* **What you should do**: Only a number is expected in reply: the count of lines below where the word "part" occurs.

* **Extracted information**:
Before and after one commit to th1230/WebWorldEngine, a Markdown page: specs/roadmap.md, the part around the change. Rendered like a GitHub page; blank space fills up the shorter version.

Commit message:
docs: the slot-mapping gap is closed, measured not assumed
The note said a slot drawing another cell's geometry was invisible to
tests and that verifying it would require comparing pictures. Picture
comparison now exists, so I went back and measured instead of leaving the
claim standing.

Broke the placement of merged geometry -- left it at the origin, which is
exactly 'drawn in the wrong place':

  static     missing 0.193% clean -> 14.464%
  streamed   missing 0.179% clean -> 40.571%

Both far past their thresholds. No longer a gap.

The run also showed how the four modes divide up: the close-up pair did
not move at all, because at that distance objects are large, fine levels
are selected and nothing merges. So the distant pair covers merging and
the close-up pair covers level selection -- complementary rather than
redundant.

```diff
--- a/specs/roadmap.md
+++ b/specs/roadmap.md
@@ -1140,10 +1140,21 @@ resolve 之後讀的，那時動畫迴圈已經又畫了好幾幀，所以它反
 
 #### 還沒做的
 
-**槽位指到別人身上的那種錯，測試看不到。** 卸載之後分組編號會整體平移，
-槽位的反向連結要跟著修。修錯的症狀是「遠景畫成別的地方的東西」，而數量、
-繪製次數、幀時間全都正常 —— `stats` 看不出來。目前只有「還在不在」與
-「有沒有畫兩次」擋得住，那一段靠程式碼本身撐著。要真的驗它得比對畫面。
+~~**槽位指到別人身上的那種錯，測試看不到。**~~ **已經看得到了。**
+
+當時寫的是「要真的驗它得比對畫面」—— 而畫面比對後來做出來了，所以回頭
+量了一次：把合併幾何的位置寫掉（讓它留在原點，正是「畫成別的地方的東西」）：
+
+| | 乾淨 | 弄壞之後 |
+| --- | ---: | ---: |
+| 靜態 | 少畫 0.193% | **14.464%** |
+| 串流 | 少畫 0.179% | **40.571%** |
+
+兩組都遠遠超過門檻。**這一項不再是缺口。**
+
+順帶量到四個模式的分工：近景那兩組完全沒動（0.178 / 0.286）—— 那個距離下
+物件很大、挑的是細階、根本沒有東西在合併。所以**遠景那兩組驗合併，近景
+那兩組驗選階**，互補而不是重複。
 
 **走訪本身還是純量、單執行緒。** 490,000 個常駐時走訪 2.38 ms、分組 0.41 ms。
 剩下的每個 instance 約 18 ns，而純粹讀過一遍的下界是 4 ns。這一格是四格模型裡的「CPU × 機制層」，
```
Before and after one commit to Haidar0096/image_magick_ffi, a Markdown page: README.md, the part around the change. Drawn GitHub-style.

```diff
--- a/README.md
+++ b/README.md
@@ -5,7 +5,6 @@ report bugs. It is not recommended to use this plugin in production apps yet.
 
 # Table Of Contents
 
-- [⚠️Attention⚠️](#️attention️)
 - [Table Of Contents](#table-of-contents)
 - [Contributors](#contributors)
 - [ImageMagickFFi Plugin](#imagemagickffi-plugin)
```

* **Task output**: 2